In our technological culture, many students are disconnected from nature, expressing indifference or fear of wild places. Even those who focus on ecology/environmental science are often woefully ignorant of natural history. Yet in this time of collapsing biodiversity and rapid environmental change, we need students who develop abilities to engage creatively in these problems, as scientists trained in field ecology, and as educated, aware members of the public who can make informed decisions. To address these concerns, I teach several highly experiential courses that combine outdoor ecological and artistic exploration. Educators today increasingly recognize that students perform better if they are not only intellectually, but emotionally and creatively engaged. My interdisciplinary courses explore whether combining art with ecology (1) increases student engagement, (2) deepens appreciation for the natural world, and (3) enhances understanding of approaches of both disciplines, thereby satisfying general education requirements in natural science and art. These courses began with my collaboration with art professor Andrew Wykes on a study-abroad course then expanded to courses that I teach alone. In these courses, students create visual art (digital photography, drawing, sculpture), design and conduct field research on topics of their choosing, and write reflections about their discoveries.

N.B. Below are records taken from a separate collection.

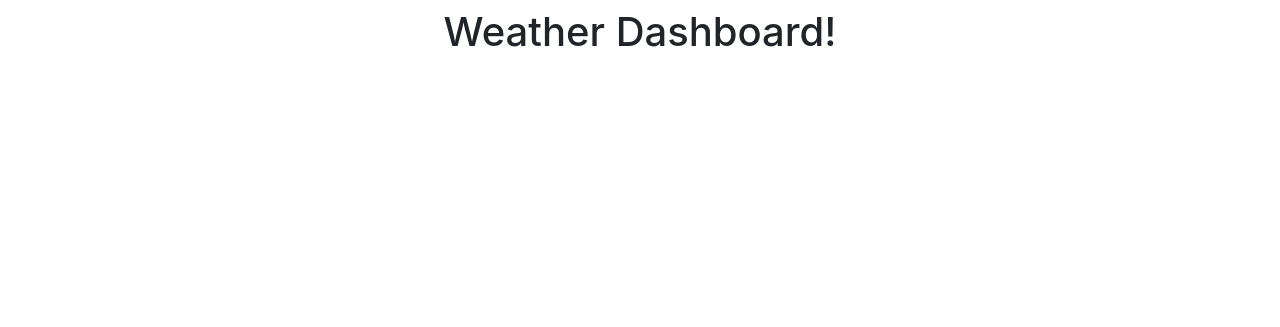
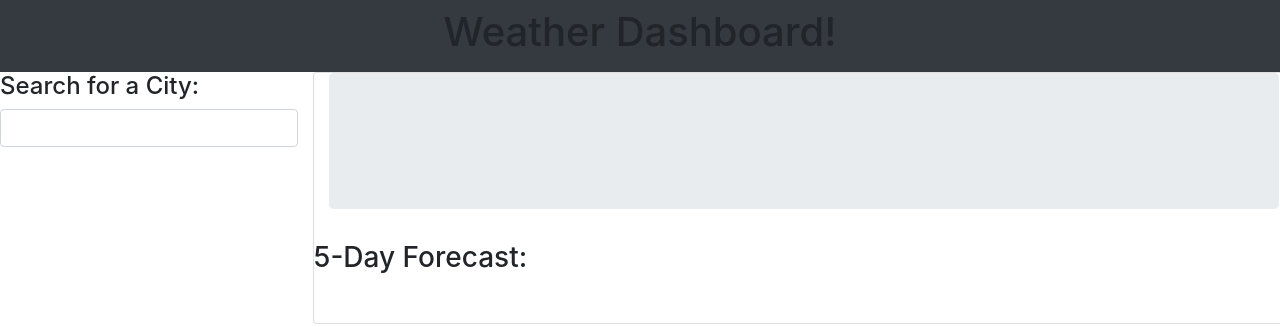
Before and after one commit to jhandy4/Weather-App, a plain HTML site: page index.html in a window 1280 px wide. Drawn offline with nearby package versions, Linux system fonts and the light colour scheme.

Commit message:
update html

```diff
--- a/index.html
+++ b/index.html
@@ -11,15 +11,66 @@
 
     <title>Weather App</title>
   </head>
-  <body>
-      <header>
-          <div class="navbar justify-content-center">
-                <h1>Weather Dashboard!</h1>
-          </div>
-      </header>
+    <body>
+            <header>
+                <div class="navbar navbar-dark bg-dark justify-content-center">
+                    <h1>Weather Dashboard!</h1>
+                </div>
+            </header>
+
+            <div class=container-fluid-col-lg-12>
+
+                <div class=row id="main">
+
+
+                    <div class ="col-sm-3">
+                        <div class="row-justify-content-center">
+                            <h4>Search for a City:</h4>
+                        </div>
+
+                        <form class="form-inline-justify-content-center">
+                            <input type="text" class="form-control" id="searchText">
+                            <button type="submit" class="btn btn-default" id="searchButton">
+                                <i class="fas fa-search"></i>
+                            </button>
+                        </form>
+
+                        <div class="row">
+                        <ul class="list-group" id="previous"></ul>
+                        </div>
+                    </div>
+
+                    <div class="card col-sm-9">
+                        <div class="jumbotron" id="current">
+                            <h2><span id="city"></span><span id="currentDay" img id="icon"></span></h2>
+                            <div class="temperature"></div>
+                            <div class="humidity"></div>
+                            <div class="wind"></div>
+                            <div class="UV"></div>
+                        </div>
+
+                    <span id="extended">
+                        <div class="row" id="week">
+                            <h3>5-Day Forecast:</h3>
+                        </div>
+                        <div class="row" id="days">
+                            <div class="card-body" id="day1"></div>
+                            <div class="card-body" id="day2"></div>
+                            <div class="card-body" id="day3"></div>
+                            <div class="card-body" id="day4"></div>
+                            <div class="card-body" id="day5"></div>
+
+                        </div>
+                    </span>
 
 
 
+                </div>
+            </div>
+
+
+
+    </body>
 
 
 
@@ -28,7 +79,7 @@
 
     <!-- Optional JavaScript -->
     <!-- jQuery first, then Popper.js, then Bootstrap JS -->
-    <script src="https://code.jquery.com/jquery-3.5.1.slim.min.js" integrity="sha384-DfXdz2htPH0lsSSs5nCTpuj/zy4C+OGpamoFVy38MVBnE+IbbVYUew+OrCXaRkfj" crossorigin="anonymous"></script>
+    <script src="https://cdnjs.cloudflare.com/ajax/libs/jquery/3.2.1/jquery.min.js"></script>
     <script src="https://cdn.jsdelivr.net/npm/popper.js@1.16.0/dist/umd/popper.min.js" integrity="sha384-Q6E9RHvbIyZFJoft+2mJbHaEWldlvI9IOYy5n3zV9zzTtmI3UksdQRVvoxMfooAo" crossorigin="anonymous"></script>
     <script src="https://stackpath.bootstrapcdn.com/bootstrap/4.5.0/js/bootstrap.min.js" integrity="sha384-OgVRvuATP1z7JjHLkuOU7Xw704+h835Lr+6QL9UvYjZE3Ipu6Tp75j7Bh/kR0JKI" crossorigin="anonymous"></script>
     <script src = "script.js"></script>
```
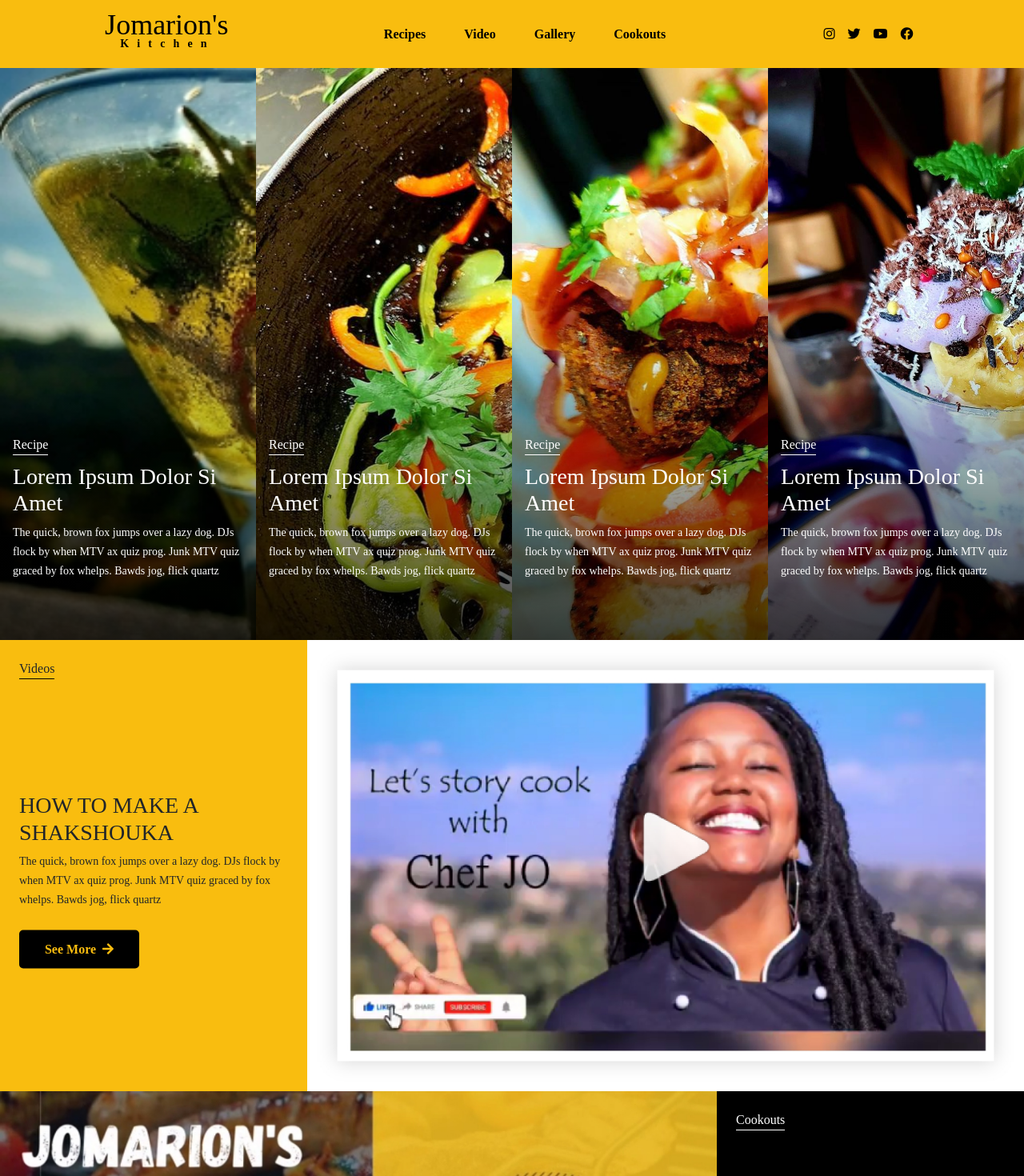
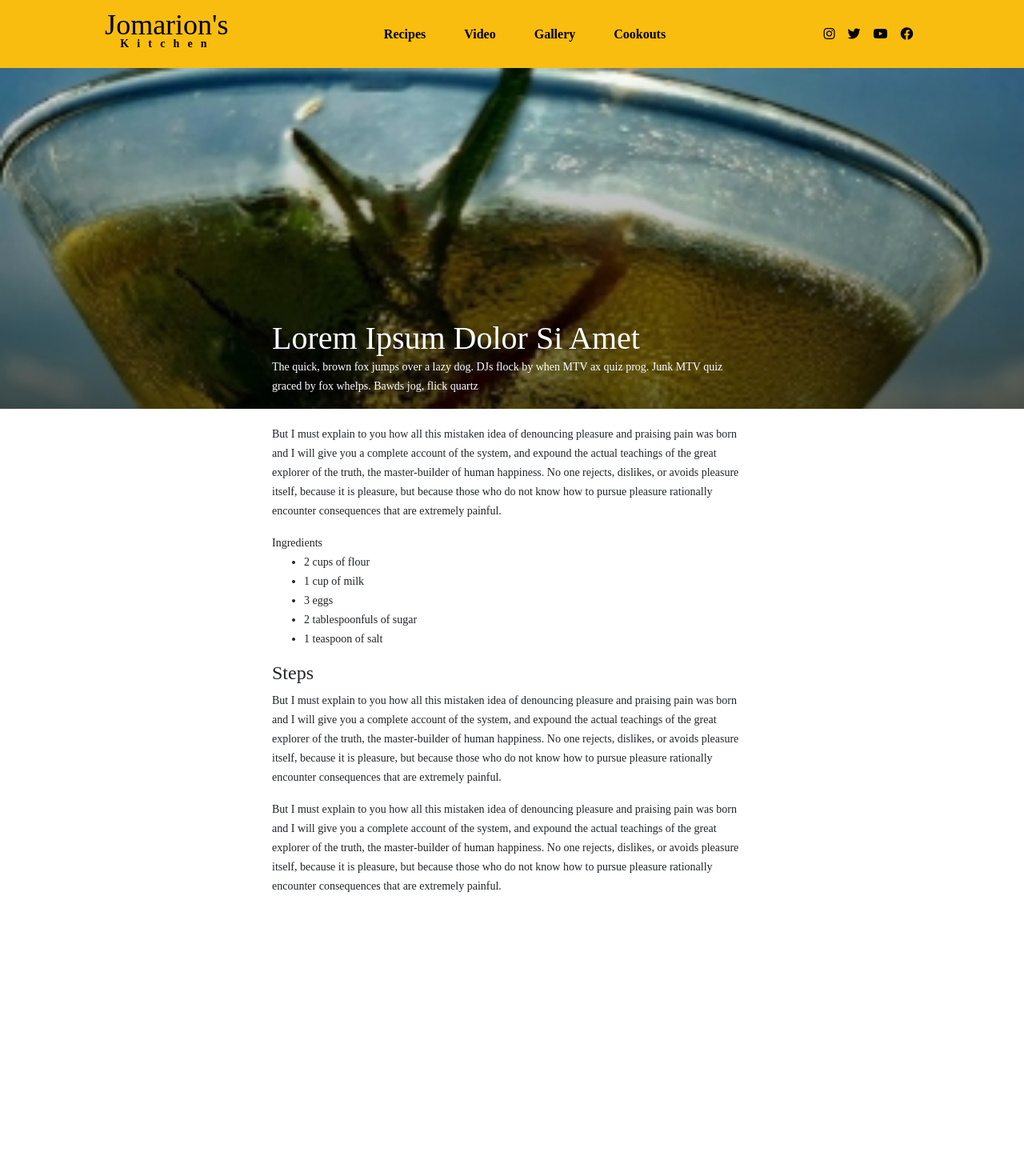
Before and after one commit to Karuma46/jomarion, a React (Create React App) app: page /recipes in a window 1280 px wide. Shown: the top 1470 px of the page at 80% size. After the commit the page ends 1140 px from the top, so only its background shows below. Built offline with nearby package versions, Linux system fonts and the light colour scheme; a web font is replaced by a local one.

Commit message:
Added pages, installed react-router

```diff
--- a/package.json
+++ b/package.json
@@ -10,6 +10,7 @@
     "node-sass": "^5.0.0",
     "react": "^17.0.2",
     "react-dom": "^17.0.2",
+    "react-router-dom": "^5.2.0",
     "react-scripts": "4.0.3",
     "web-vitals": "^1.1.1"
   },
--- a/src/App.js
+++ b/src/App.js
@@ -1,19 +1,18 @@
-import Header from "components/header"
-import Slider from "components/slider"
-import Section from "components/sections"
-import Gallery from "components/gallery"
-import Cookout from "components/cookout"
-import Footer from "components/footer"
+import React from 'react'
+import {BrowserRouter as Router, Route, Switch} from 'react-router-dom'
+
+import Home from "pages/homepage"
+import Recipes from "pages/recipes"
 
 function App() {
   return (
     <div className="App">
-      <Header></Header>
-      <Slider></Slider>
-      <Section></Section>
-      <Cookout></Cookout>
-      {/* <Gallery></Gallery> */}
-      <Footer></Footer>
+      <Router>
+        <Switch>
+          <Route exact path="/" component={Home} />
+          <Route exact path="/recipes" component={Recipes} />
+        </Switch>
+      </Router>
     </div>
   );
 }
--- /dev/null
+++ b/src/components/article/index.jsx
@@ -0,0 +1,48 @@
+import Drink from "assets/jpg/drink.jpg"
+
+function Article(){
+    return(
+        <>
+            <div id="article">
+                <div id="articleHeader">
+                    <div id="title">
+                        <h1>Lorem Ipsum Dolor Si Amet</h1>
+                        <p>The quick, brown fox jumps over a lazy dog. DJs flock by when MTV ax quiz prog. Junk MTV quiz graced by fox whelps. Bawds jog, flick quartz</p>
+                    </div>
+                    <div id="bgImg">
+                        <img src={Drink} alt=""/>
+                    </div>
+                </div>
+
+                <div id="articleText">
+                    <p>
+                        <p>                        But I must explain to you how all this mistaken idea of denouncing pleasure and praising pain was born and I will give you a complete account of the system, and expound the actual teachings of the great explorer of the truth, the master-builder of human happiness. No one rejects, dislikes, or avoids pleasure itself, because it is pleasure, but because those who do not know how to pursue pleasure rationally encounter consequences that are extremely painful.
+</p>
+                        <p>
+                        Ingredients
+                        <ul>
+                            <li>2 cups of flour</li>
+                            <li>1 cup of milk</li>
+                            <li>3 eggs</li>
+                            <li>2 tablespoonfuls of sugar</li>
+                            <li>1 teaspoon of salt</li>
+                        </ul>
+                        </p>
+
+                        <h4>Steps</h4>
+                        <p>
+                            But I must explain to you how all this mistaken idea of denouncing pleasure and praising pain was born and I will give you a complete account of the system, and expound the actual teachings of the great explorer of the truth, the master-builder of human happiness. No one rejects, dislikes, or avoids pleasure itself, because it is pleasure, but because those who do not know how to pursue pleasure rationally encounter consequences that are extremely painful.
+                        </p>
+
+                        <p>
+                            But I must explain to you how all this mistaken idea of denouncing pleasure and praising pain was born and I will give you a complete account of the system, and expound the actual teachings of the great explorer of the truth, the master-builder of human happiness. No one rejects, dislikes, or avoids pleasure itself, because it is pleasure, but because those who do not know how to pursue pleasure rationally encounter consequences that are extremely painful.
+                        </p>
+
+                    </p>
+                </div>
+            </div>
+        </>
+    )
+}
+
+export default Article
--- /dev/null
+++ b/src/components/article/index.scss
@@ -0,0 +1,37 @@
+#articleHeader {
+  background-color: grey;
+  height: 426px;
+  width: 100%;
+  position: relative;
+  #title {
+    width: 600px;
+    color: white;
+    position: absolute;
+    z-index: 2;
+    bottom: 0px;
+    left: 50%;
+    transform: translateX(-50%);
+  }
+  #bgImg {
+    position: absolute;
+    height: 426px;
+    width: 100%;
+    overflow: hidden;
+    z-index: 1;
+    img {
+      width: 100%;
+    }
+    &::before {
+      position: absolute;
+      content: " ";
+      width: 100%;
+      height: 100%;
+      background-image: linear-gradient(rgba(0, 0, 0, 0), rgba(0, 0, 0, 0.6));
+    }
+  }
+}
+
+#articleText {
+  width: 600px;
+  margin: 20px auto;
+}
--- a/src/components/header/index.jsx
+++ b/src/components/header/index.jsx
@@ -1,3 +1,5 @@
+import {Link} from "react-router-dom"
+
 import Logo from "assets/svg/logo.svg"
 import LogoAlt from "assets/svg/logo-white.svg"
 
@@ -10,10 +12,10 @@ function MobileNav(){
 
             <div id="mobileNav" className="p-3 border-box">
                 <div id="mobileMenu" className="text-white d-flex flex-column">
-                    <span className="my-2"><a href="">Recipes</a></span>
-                    <span className="my-2"><a href="">Video</a></span>
-                    <span className="my-2"><a href="">Gallery</a></span>
-                    <span className="my-2"><a href="">Cookouts</a></span>
+                    <span className="my-2"><Link to="recipes">Recipes</Link></span>
+                    <span className="my-2"><Link to="">Video</Link></span>
+                    <span className="my-2"><Link to="">Gallery</Link></span>
+                    <span className="my-2"><Link to="">Cookouts</Link></span>
                 </div>
 
                 <div id="navFooter" className="border-box">
@@ -47,15 +49,17 @@ function Header(){
         <div className="header d-flex align-items-center justify-content-around px-5" id="header">
             <div className="logo">
                 <div id="logoWrapper">
-                    <img src= {Logo} alt="logo" />
+                    <Link to="/">
+                        <img src= {Logo} alt="logo" />
+                    </Link>
                 </div>
             </div>
 
             <nav className="nav d-flex justify-content-between" id="nav">
-                <span className="mx-4"><a href="">Recipes</a></span>
-                <span className="mx-4"><a href="">Video</a></span>
-                <span className="mx-4"><a href="">Gallery</a></span>
-                <span className="mx-4"><a href="">Cookouts</a></span>
+                <span className="mx-4"><Link to="recipes">Recipes</Link></span>
+                <span className="mx-4"><a href="/#videos">Video</a></span>
+                <span className="mx-4"><Link to="">Gallery</Link></span>
+                <span className="mx-4"><Link to="">Cookouts</Link></span>
             </nav>
 
             <div id="topbarSocials" className="d-flex justify-content-between">
--- a/src/components/sections/index.jsx
+++ b/src/components/sections/index.jsx
@@ -32,12 +32,12 @@ function Section(){
         <>
             <div className="section d-flex">
                 <div className="infoSection p-4">
-                    <div className="contentTag">
+                    <div className="contentTag" id="videos">
                         Videos
                     </div>
 
                     <div className="infotext">
-                        <h2>HOW TO MAKE A SHAKSHOUKA</h2>
+                        <h2>Lorem Ipsum Dolor Si Amet</h2>
                         <p>
                             The quick, brown fox jumps over a lazy dog. DJs flock by when MTV ax quiz prog. Junk MTV quiz graced by fox whelps. Bawds jog, flick quartz
                         </p>
--- a/src/components/slider/index.jsx
+++ b/src/components/slider/index.jsx
@@ -3,6 +3,7 @@ import Icecream from "assets/jpg/icecream.jpg"
 import Burger from "assets/jpg/burger.jpg"
 import Meat from "assets/jpg/meat.jpg"
 
+import {Link} from "react-router-dom"
 
 function Slide({img}){
     return(
@@ -15,7 +16,7 @@ function Slide({img}){
                     <div className="contentTag">
                         Recipe
                     </div>
-                    <a href="">
+                    <Link to="recipes">
                         <h2>
                             Lorem Ipsum Dolor Si Amet
                         </h2>
@@ -24,7 +25,7 @@ function Slide({img}){
                             The quick, brown fox jumps over a lazy dog. DJs flock by when MTV ax quiz prog.
                             Junk MTV quiz graced by fox whelps. Bawds jog, flick quartz
                         </p>
-                    </a>
+                    </Link>
                 </div>
             </div>
         </>
--- a/src/components/slider/index.scss
+++ b/src/components/slider/index.scss
@@ -31,6 +31,14 @@
         img {
           object-fit: fill;
           height: 100vh;
+          transition: 0.3s ease-in-out all;
+        }
+      }
+      &:hover {
+        .image {
+          img {
+            height: 102vh;
+          }
         }
       }
       .slideInfo {
--- /dev/null
+++ b/src/pages/homepage.jsx
@@ -0,0 +1,21 @@
+import Header from "components/header"
+import Slider from "components/slider"
+import Section from "components/sections"
+import Gallery from "components/gallery"
+import Cookout from "components/cookout"
+import Footer from "components/footer"
+
+function Home() {
+  return (
+    <div className="App">
+      <Header></Header>
+      <Slider></Slider>
+      <Section></Section>
+      <Cookout></Cookout>
+      {/* <Gallery></Gallery> */}
+      <Footer></Footer>
+    </div>
+  );
+}
+
+export default Home;
--- /dev/null
+++ b/src/pages/recipes.jsx
@@ -0,0 +1,13 @@
+import Header from 'components/header'
+import Article from "components/article"
+
+function Recipes(){
+    return(
+        <>
+            <Header />
+            <Article />
+        </>
+    )
+}
+
+export default Recipes
--- a/src/scss/main.scss
+++ b/src/scss/main.scss
@@ -13,3 +13,4 @@ h1 {
 @import "../components/gallery/";
 @import "../components/inputs/";
 @import "../components/footer/";
+@import "../components/article/";
```
Also changed, not shown: 1 other file (tests, documents, lock files or other folders).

Students filled courses, with far more applying than could fit in the team-taught study abroad courses. Students included first-year through seniors in majors from business and social sciences to art and natural science. Highly engaged, students typically arrived early to class, missed class rarely if at all, and participated in class activities with enthusiasm. In courses where students used Likert scales (1-5) on evaluations, 97% agreed their course deepened their appreciation of the natural world (N = 36 who answered). Students seemed to gain enhanced understanding of disciplinary approaches of art and science by comparing the fields directly in the same course. Course activities that increased understanding included linking art principles with ecological concepts while viewing organisms in the field (e.g. art color theory applied to discussions of animal coloration for signaling or camouflage) and having students follow their interests by designing field-research mini-projects, creating related artwork and leading “nature-art” walks to teach others about their discoveries. Nature-anxiety was reduced when students wandered alone to appealing places where they created sculptures from natural materials. I encourage ecologists to create similar courses by partnering with artists or, for ecologists with artistic skills, explore ways to bring art into their courses.